Leading is tough but following is even tougher. She sat there all German efficiency, rolling off our names to determine if we were really part of her team. When she was done, most wished quietly they were not. It was apparent in the set of our gaze and the tightness of our lips. The time, I admit was long gone. It was 1825h and we were to discuss 9 questions with part A, B and sometimes C.
I do not know why she got under my skin, but she did. First, I did not like the way she brushed aside my contribution – aren’t leaders supposed to listen? Then she frowned at her paper and urged another to get to the point. By then I was sure she was rude. We flew through the answers and ticked the boxes. The pens stopped writing, we stopped learning and fast tracked to offense. 10 minutes into the discussion, I fell silent. I wasn’t alone. I moved on mentally, hang onto my composure – just barely.
Questions done. Prayer points noted. She muttered a three sentence prayer. We said Amen. She looked at her watch relieved, we finished 5 minutes early. But in the stoop of our shoulders and the expressions on our faces, the message did not get home that day.
As I sat there listening to the reflections on the Bible study material, I was sure I was going to see the team leader and ask for another group. If not, was I going to give her feedback! As I listened to the lecture, I heard a small still voice ask me – Will you decrease as I increase in you?
Boom! Suddenly I saw myself in true color. I am a leader. I do not think I do a very good job all the time. In fact I am reasonably certain if my team were asked, they would identify with what I felt being led by the lady. Offended. Rushed. Misunderstood. Brushed aside. Focused on the ‘do’ and not the relationship. I wondered how would I feel if at the first sign of my human mistakes, my team voted with their feet and left?
What would I want my team to do if it was me? It came slowly… I would want Grace. I would want them to stay and work through with me. To ask how they could help, and to gently give me feedback on how they would like to be led. I would want them to seek to understand the pressure a leader sometimes finds themselves to lead, and achieve a seemingly impossible task and work with me.

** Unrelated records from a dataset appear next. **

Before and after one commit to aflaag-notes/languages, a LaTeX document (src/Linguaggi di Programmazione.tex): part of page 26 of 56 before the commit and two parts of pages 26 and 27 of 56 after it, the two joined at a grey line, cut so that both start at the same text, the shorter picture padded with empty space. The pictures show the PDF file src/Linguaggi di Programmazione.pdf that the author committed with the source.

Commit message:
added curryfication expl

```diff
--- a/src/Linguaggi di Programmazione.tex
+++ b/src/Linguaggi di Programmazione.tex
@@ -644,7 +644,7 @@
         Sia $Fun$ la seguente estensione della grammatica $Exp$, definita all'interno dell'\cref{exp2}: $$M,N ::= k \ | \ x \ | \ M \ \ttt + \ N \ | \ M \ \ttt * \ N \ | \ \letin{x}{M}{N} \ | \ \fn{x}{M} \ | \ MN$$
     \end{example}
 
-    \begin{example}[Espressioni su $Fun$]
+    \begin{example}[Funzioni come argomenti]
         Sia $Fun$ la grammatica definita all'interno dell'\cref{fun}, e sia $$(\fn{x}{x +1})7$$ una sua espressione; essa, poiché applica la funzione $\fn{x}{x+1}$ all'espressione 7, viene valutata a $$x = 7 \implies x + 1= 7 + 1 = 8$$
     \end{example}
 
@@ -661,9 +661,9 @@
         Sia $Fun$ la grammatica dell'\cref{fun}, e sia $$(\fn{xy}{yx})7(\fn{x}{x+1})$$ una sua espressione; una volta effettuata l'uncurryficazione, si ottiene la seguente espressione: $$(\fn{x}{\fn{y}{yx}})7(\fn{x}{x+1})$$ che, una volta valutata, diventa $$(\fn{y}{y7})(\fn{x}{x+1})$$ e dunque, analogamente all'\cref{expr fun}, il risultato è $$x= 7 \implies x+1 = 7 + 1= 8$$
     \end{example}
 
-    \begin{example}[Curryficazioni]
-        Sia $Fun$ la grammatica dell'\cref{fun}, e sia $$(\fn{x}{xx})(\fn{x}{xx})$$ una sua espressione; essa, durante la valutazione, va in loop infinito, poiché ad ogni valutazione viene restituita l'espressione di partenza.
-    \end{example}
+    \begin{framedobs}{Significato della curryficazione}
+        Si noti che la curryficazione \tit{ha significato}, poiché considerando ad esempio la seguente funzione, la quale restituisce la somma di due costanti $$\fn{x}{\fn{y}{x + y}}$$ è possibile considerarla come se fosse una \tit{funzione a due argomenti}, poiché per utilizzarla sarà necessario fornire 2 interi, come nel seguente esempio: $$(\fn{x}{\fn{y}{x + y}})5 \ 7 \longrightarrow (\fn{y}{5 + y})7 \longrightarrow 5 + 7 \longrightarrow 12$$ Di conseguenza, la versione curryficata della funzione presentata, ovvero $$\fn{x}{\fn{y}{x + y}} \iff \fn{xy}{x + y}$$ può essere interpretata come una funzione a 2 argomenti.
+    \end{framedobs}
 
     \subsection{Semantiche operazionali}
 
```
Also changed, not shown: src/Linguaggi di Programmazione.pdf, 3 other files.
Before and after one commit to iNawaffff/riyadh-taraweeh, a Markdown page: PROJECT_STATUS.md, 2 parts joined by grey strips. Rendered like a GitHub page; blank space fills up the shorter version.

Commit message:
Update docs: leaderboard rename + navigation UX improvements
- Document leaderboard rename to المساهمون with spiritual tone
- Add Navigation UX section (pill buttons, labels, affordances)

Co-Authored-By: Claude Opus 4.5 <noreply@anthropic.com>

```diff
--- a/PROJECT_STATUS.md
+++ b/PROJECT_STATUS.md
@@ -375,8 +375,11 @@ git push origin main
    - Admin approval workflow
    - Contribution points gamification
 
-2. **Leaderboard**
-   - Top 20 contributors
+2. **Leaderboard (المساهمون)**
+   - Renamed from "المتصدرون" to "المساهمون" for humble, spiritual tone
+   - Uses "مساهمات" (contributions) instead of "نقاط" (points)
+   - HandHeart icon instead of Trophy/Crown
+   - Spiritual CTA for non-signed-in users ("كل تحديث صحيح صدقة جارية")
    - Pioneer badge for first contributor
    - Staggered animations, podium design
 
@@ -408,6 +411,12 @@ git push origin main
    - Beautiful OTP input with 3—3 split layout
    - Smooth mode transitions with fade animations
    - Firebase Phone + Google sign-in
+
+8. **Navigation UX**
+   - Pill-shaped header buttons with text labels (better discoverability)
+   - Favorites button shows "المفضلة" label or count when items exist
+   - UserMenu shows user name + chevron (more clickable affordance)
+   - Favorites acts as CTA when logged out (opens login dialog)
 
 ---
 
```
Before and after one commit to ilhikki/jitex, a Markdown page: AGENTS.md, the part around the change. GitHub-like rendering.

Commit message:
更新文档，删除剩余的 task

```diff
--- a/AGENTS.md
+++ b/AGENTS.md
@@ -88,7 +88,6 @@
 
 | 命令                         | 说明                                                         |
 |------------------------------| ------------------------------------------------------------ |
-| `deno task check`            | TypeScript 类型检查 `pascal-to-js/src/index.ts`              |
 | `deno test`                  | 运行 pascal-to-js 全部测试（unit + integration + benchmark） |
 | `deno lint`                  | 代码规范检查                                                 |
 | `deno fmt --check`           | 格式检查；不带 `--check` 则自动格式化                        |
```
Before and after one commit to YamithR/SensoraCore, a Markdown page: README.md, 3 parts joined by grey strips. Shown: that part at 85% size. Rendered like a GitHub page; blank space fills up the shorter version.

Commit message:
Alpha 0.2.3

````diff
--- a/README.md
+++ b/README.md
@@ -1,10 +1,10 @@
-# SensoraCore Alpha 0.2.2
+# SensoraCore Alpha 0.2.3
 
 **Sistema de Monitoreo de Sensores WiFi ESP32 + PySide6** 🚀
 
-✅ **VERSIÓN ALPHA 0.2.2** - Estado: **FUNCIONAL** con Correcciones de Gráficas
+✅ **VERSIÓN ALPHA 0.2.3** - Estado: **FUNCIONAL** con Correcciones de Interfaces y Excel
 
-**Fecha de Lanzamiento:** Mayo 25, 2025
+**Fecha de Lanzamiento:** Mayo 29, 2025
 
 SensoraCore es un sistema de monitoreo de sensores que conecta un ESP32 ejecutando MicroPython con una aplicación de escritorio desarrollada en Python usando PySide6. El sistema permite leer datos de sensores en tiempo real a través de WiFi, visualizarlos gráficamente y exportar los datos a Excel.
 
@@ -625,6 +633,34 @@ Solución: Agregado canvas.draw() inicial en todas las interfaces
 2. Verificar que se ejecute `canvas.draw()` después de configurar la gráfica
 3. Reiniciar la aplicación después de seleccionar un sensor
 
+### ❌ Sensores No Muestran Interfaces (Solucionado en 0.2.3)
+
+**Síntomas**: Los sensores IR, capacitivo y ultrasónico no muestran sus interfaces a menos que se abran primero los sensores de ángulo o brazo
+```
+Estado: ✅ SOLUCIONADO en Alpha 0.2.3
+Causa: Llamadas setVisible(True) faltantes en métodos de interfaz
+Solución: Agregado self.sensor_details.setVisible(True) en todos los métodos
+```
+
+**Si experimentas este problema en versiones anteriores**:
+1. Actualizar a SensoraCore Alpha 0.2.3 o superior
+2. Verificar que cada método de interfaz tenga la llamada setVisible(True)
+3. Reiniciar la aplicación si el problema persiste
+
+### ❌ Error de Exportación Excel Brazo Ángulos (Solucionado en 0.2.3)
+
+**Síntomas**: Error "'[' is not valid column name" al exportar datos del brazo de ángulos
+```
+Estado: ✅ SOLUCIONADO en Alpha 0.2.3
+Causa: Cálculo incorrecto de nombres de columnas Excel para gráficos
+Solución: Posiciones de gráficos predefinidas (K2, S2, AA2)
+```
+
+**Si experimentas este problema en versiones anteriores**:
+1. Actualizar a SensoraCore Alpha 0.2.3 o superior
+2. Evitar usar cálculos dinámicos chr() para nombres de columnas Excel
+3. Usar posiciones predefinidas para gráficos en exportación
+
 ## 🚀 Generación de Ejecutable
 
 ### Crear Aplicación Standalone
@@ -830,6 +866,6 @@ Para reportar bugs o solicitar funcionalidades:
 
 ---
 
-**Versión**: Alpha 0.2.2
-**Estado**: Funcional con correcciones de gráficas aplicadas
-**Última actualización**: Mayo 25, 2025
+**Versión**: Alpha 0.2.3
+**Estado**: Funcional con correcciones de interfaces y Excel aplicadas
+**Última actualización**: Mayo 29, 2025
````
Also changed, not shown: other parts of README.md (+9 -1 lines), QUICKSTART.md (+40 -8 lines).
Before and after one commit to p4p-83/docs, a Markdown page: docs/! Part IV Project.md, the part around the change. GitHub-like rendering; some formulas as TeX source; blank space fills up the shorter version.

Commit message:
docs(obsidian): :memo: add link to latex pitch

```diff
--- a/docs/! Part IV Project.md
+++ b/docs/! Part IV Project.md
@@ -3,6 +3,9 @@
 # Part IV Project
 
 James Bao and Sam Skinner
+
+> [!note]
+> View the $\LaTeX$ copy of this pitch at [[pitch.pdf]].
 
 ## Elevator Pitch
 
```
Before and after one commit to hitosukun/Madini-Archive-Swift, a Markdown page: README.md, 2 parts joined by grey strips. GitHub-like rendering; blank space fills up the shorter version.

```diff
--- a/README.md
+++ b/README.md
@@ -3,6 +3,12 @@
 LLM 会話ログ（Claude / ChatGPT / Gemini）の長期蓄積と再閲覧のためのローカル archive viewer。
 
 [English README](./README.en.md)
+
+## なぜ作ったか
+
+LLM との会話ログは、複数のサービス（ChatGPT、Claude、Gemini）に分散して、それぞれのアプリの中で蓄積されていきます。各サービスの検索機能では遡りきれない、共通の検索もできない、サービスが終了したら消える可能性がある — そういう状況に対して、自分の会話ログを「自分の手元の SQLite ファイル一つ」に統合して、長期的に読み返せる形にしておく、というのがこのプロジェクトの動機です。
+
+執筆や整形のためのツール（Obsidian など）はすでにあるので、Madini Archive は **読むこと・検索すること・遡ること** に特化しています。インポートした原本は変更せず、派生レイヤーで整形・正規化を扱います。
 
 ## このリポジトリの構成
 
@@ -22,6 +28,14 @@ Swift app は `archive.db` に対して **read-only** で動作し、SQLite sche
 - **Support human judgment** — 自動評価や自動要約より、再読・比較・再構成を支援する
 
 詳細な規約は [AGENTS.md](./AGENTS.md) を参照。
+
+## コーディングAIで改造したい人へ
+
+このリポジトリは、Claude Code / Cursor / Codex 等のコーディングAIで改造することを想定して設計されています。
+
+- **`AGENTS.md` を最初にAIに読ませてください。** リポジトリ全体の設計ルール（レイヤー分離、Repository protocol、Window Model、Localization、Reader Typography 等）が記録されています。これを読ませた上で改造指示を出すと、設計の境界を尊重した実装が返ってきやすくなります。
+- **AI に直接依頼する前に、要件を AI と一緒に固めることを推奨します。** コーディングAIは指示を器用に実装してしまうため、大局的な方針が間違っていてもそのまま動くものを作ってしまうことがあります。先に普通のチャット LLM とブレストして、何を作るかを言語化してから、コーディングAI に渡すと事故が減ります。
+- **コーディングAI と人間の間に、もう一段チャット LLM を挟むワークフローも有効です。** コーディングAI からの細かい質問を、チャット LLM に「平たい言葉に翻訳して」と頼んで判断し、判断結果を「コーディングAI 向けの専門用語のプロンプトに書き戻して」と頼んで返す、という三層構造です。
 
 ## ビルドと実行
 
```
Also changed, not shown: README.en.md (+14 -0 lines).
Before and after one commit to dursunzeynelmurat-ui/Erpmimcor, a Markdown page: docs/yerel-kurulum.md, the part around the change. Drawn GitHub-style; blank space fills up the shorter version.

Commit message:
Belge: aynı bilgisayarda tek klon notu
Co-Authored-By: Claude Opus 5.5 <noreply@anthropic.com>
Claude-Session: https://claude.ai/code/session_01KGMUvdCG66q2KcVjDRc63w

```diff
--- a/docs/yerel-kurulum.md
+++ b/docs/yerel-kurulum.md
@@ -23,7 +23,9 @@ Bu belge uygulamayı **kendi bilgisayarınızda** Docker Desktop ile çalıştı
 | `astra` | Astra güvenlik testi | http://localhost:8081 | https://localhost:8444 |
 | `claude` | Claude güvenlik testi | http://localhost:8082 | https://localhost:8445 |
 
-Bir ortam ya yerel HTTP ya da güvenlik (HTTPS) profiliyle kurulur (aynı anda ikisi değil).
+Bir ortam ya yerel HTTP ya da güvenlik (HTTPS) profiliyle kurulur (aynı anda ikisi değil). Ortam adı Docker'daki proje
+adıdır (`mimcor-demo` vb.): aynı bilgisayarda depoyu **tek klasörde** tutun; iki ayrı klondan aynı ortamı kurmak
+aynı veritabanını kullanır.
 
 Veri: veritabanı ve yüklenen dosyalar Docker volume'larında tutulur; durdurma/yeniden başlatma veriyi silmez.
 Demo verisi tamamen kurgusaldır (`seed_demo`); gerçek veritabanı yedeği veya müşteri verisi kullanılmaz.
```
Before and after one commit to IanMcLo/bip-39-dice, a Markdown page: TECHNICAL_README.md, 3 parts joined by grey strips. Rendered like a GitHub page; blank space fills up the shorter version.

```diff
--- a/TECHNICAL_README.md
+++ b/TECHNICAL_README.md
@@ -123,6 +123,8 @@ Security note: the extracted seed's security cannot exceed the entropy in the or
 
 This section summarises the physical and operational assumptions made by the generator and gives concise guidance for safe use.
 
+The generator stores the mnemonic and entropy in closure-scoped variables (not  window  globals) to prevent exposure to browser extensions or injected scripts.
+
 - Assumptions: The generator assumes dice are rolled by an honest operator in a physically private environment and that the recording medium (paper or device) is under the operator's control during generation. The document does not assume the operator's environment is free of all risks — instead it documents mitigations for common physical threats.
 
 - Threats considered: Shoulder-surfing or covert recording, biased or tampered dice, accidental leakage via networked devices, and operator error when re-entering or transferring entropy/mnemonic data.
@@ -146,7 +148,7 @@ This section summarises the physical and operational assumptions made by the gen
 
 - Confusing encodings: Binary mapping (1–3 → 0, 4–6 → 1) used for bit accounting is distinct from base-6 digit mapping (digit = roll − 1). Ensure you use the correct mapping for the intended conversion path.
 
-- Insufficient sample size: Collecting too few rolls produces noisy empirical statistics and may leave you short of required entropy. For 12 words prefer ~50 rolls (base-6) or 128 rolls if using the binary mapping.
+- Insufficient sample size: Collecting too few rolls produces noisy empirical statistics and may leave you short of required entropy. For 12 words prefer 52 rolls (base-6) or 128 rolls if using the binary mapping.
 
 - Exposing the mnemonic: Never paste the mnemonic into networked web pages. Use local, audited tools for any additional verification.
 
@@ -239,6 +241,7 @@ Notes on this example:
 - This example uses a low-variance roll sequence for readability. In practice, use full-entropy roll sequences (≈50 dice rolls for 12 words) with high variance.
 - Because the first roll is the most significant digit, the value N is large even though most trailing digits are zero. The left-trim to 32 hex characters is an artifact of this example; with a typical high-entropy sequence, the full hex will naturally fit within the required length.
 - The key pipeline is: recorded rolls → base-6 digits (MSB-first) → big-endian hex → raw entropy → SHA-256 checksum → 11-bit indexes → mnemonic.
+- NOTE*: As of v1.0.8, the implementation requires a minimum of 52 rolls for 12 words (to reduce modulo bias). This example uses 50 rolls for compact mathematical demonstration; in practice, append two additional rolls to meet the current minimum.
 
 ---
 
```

Grace; Unmerited favor. Undeserved understanding, unconditional love. I would want grace. The lecture ended. I knew I did not hear or learn much about Nicodemus, but I had encountered the Lord. I learnt a divine lesson on being a good follower.
Instead of feedback, I will give intercession. Instead of walking away, with God’s grace and plenty of it, I will stay and pray.